> [EXERCISE REQUIREMENTS] The answer must be every line from the entries below that contains "index".

(STORED DATA)

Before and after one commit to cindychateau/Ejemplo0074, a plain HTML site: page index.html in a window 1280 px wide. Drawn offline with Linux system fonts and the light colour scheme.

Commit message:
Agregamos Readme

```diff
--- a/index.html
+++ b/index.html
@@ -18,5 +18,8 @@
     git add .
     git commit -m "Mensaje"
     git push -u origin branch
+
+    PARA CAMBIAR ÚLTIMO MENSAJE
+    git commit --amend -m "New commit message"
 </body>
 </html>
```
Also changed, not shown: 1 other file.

(End STORED DATA)

> [RESPONSE]
Before and after one commit to cindychateau/Ejemplo0074, a plain HTML site: page index.html in a window 1280 px wide. Drawn offline with Linux system fonts and the light colour scheme.
--- a/index.html
+++ b/index.html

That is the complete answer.